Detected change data
• • •

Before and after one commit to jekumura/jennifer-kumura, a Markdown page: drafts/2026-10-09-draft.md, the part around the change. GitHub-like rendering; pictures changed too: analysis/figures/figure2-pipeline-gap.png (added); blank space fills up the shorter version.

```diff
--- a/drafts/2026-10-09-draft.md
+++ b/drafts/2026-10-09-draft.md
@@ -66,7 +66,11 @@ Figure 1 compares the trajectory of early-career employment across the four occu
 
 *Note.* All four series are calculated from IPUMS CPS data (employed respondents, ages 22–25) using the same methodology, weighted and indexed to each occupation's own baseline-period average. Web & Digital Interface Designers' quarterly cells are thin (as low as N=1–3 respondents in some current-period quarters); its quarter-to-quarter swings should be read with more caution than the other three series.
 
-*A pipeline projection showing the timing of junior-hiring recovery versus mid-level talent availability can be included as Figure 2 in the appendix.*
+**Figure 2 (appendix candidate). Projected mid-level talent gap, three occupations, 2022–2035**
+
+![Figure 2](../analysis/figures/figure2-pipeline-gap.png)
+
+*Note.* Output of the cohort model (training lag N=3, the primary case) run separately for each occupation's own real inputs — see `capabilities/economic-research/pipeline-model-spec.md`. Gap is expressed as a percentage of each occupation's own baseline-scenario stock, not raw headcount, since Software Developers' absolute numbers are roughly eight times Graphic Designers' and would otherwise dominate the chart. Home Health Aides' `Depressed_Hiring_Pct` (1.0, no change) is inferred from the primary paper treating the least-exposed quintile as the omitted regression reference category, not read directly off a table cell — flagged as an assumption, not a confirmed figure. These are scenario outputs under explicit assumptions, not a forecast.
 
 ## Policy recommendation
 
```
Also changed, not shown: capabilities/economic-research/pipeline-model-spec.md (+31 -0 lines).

• • •

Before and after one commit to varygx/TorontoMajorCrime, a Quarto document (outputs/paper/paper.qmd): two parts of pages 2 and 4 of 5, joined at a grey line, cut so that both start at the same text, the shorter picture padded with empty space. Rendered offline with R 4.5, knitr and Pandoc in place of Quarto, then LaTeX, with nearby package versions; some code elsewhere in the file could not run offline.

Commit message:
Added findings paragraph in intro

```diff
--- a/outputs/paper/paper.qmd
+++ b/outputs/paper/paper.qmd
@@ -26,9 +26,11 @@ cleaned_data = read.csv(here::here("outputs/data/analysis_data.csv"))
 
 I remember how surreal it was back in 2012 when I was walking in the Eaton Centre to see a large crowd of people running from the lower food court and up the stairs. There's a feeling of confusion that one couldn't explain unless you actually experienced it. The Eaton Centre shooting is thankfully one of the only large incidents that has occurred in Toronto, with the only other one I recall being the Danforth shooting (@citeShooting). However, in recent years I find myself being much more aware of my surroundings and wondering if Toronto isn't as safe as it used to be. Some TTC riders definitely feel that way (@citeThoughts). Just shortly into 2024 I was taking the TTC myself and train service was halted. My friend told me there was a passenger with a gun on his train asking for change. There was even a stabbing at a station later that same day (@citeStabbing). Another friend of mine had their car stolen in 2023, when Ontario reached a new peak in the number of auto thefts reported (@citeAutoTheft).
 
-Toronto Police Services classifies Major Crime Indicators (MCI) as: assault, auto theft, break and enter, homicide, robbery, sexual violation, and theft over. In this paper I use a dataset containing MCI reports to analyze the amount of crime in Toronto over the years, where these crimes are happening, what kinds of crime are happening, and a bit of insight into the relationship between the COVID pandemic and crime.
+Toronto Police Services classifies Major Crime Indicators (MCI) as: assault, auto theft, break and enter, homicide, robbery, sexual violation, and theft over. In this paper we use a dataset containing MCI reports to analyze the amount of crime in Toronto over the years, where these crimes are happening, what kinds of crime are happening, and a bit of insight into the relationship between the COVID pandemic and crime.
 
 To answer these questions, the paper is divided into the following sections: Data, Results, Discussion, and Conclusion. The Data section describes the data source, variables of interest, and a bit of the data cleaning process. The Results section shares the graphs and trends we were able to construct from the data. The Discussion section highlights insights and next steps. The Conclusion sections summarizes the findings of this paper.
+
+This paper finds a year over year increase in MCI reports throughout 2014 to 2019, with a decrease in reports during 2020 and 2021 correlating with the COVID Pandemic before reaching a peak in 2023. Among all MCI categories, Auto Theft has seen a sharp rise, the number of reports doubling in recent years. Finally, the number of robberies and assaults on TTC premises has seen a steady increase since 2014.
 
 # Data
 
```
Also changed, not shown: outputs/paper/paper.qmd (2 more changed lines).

• • •

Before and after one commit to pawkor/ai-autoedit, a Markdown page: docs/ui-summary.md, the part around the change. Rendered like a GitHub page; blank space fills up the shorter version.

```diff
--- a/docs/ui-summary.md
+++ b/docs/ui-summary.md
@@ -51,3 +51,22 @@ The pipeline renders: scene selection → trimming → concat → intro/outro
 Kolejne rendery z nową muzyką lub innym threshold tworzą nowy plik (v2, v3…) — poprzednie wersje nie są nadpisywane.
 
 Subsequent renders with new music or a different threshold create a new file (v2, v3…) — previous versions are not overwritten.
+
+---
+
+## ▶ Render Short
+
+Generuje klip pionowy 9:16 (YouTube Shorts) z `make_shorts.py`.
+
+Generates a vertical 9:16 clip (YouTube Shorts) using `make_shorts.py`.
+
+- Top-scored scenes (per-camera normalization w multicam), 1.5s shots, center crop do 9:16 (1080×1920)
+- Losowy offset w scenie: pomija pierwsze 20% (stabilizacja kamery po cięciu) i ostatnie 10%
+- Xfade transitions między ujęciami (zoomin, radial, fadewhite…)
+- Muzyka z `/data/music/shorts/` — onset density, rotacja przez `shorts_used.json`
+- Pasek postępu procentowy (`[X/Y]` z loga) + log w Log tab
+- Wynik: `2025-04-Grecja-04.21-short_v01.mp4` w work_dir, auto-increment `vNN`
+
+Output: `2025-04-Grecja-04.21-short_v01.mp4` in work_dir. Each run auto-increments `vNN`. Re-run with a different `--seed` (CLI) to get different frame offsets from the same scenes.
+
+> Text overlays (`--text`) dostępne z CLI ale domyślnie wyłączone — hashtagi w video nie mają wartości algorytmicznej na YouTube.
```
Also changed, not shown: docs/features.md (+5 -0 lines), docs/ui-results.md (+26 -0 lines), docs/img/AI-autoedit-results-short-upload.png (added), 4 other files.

• • •

▶ **Try it**:
Which of the lines above hold the word "docs"? Copy each one.

▶ **Response to the task**:
Before and after one commit to pawkor/ai-autoedit, a Markdown page: docs/ui-summary.md, the part around the change. Rendered like a GitHub page; blank space fills up the shorter version.
--- a/docs/ui-summary.md
+++ b/docs/ui-summary.md
Also changed, not shown: docs/features.md (+5 -0 lines), docs/ui-results.md (+26 -0 lines), docs/img/AI-autoedit-results-short-upload.png (added), 4 other files.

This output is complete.